Material supplied:
Content starts
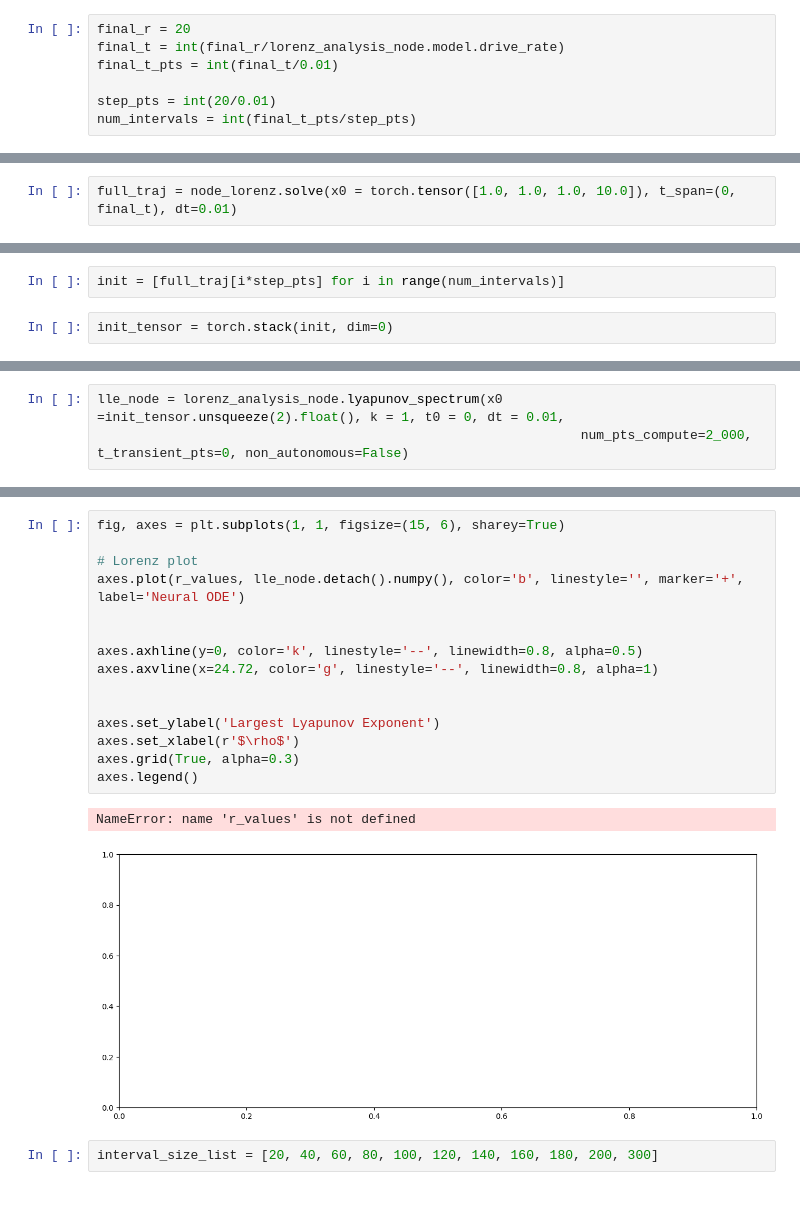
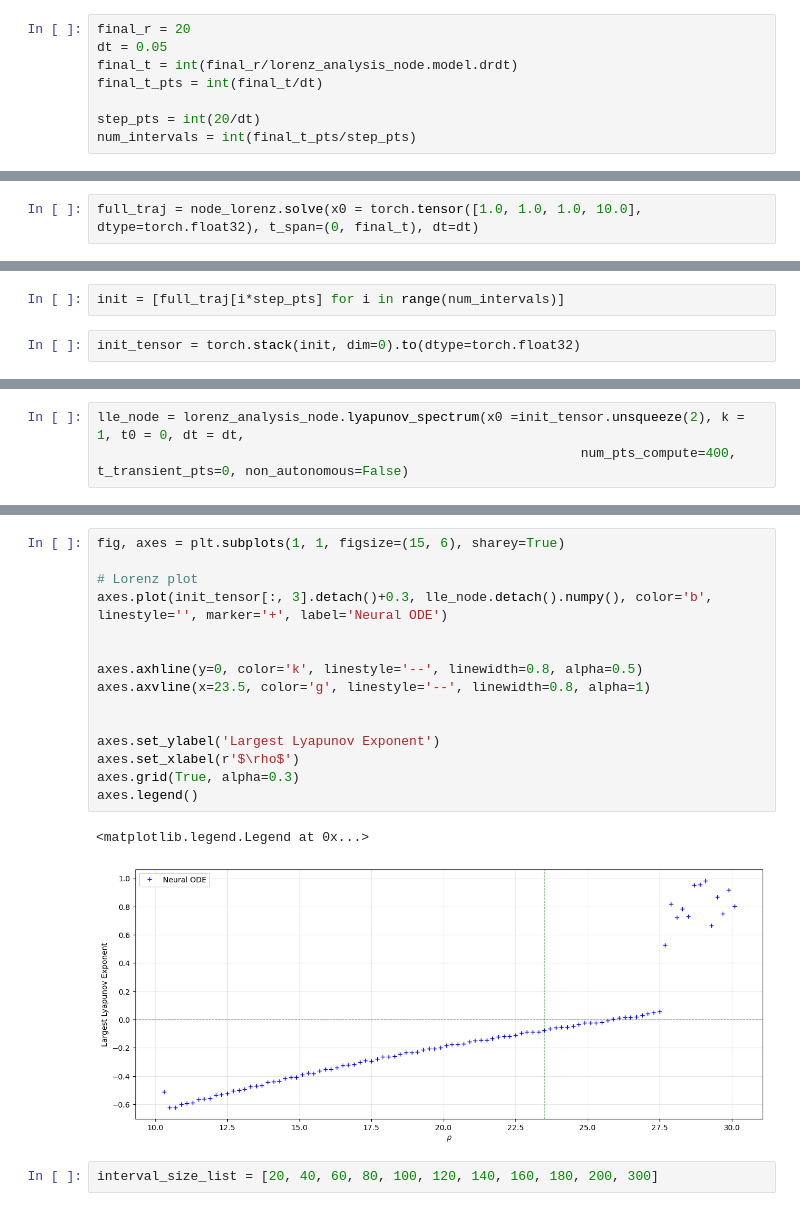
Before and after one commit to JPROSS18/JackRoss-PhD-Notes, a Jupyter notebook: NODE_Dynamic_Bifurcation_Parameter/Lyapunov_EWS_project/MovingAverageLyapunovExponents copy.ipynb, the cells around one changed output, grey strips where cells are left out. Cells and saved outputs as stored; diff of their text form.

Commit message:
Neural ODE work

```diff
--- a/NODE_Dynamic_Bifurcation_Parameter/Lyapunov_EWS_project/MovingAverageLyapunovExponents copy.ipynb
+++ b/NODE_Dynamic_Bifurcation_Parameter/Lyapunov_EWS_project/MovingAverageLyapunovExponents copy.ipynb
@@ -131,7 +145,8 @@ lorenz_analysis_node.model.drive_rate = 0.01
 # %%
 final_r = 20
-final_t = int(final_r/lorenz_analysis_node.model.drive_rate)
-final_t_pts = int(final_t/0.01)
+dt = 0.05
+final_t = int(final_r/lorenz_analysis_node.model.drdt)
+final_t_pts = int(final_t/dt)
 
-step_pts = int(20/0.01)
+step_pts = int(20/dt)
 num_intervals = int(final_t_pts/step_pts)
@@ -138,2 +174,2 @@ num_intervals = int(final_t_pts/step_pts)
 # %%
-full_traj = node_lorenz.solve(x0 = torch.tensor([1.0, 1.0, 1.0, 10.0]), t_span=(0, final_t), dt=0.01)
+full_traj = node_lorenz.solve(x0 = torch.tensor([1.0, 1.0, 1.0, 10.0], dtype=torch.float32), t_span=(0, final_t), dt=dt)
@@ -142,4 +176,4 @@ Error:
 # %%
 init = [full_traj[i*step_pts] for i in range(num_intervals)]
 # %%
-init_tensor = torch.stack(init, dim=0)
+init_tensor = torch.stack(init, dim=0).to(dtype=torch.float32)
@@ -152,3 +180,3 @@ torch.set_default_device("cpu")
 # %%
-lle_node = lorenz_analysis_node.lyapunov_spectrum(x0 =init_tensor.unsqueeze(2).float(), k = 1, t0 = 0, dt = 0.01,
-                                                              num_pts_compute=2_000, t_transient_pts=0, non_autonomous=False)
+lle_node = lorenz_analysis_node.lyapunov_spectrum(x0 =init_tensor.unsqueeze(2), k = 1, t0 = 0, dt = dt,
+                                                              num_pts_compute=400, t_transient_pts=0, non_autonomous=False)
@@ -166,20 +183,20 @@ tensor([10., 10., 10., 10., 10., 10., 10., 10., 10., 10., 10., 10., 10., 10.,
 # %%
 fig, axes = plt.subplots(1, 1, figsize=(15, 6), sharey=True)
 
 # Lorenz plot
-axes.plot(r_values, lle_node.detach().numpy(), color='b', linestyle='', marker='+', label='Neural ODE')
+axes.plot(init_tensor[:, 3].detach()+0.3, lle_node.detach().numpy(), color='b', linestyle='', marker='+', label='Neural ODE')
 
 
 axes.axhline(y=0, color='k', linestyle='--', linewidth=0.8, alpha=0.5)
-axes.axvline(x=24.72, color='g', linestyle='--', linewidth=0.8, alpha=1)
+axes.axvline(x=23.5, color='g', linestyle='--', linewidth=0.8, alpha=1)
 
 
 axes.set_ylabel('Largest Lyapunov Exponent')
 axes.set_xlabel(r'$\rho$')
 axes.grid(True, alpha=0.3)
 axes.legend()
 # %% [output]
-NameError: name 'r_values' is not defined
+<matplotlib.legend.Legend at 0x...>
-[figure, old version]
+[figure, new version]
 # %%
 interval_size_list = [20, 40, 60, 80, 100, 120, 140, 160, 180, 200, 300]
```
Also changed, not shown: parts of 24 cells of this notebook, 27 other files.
Content ends
Content starts
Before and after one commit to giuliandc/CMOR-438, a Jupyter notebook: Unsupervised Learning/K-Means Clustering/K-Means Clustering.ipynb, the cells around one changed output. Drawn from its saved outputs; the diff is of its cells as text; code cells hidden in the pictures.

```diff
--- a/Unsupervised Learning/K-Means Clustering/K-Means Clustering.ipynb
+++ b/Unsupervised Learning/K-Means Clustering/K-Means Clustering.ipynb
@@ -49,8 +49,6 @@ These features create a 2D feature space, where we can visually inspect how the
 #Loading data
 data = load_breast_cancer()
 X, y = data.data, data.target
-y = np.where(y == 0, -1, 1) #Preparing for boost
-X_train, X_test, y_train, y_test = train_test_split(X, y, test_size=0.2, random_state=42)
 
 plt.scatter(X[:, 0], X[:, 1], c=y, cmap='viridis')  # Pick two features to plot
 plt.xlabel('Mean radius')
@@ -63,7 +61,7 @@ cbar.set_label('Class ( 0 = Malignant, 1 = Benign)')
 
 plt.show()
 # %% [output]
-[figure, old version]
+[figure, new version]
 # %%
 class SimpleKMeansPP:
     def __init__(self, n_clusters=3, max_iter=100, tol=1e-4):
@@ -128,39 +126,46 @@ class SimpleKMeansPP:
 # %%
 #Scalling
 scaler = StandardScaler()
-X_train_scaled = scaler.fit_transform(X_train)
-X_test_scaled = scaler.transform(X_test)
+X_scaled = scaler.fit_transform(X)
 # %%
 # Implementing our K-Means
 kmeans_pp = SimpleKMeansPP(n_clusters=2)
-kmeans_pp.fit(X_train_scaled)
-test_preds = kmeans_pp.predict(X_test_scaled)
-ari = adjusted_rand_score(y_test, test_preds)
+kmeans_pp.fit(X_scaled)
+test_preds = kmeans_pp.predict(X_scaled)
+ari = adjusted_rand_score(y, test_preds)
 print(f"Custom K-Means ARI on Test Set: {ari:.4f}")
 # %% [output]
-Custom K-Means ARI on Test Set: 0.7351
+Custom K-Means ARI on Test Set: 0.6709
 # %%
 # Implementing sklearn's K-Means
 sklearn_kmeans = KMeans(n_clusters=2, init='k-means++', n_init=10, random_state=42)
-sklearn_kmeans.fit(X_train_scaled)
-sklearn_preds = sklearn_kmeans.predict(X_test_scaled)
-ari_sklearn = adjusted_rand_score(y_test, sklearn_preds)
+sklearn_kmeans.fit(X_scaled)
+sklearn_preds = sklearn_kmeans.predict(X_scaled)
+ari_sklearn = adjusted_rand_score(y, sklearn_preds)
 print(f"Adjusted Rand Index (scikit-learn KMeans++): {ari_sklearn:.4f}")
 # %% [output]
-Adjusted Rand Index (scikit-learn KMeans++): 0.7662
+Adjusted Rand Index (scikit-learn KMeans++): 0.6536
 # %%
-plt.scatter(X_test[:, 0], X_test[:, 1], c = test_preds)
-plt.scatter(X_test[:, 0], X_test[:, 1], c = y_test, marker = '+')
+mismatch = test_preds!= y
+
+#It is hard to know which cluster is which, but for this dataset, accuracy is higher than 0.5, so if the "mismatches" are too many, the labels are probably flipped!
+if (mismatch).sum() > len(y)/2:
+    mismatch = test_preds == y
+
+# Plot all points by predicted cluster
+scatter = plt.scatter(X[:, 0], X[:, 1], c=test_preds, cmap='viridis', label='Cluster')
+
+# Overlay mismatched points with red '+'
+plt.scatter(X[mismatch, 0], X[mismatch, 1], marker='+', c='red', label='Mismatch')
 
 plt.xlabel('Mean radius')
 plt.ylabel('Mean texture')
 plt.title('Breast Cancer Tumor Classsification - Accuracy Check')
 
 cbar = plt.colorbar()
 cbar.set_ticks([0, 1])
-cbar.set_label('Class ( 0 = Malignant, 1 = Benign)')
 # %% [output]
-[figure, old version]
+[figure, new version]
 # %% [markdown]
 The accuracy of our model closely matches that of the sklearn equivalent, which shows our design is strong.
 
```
Content ends
What is needed:
Show each line in the entries that holds the string "alpha".

Reply:
 axes.axhline(y=0, color='k', linestyle='--', linewidth=0.8, alpha=0.5)
-axes.axvline(x=24.72, color='g', linestyle='--', linewidth=0.8, alpha=1)
+axes.axvline(x=23.5, color='g', linestyle='--', linewidth=0.8, alpha=1)
 axes.grid(True, alpha=0.3)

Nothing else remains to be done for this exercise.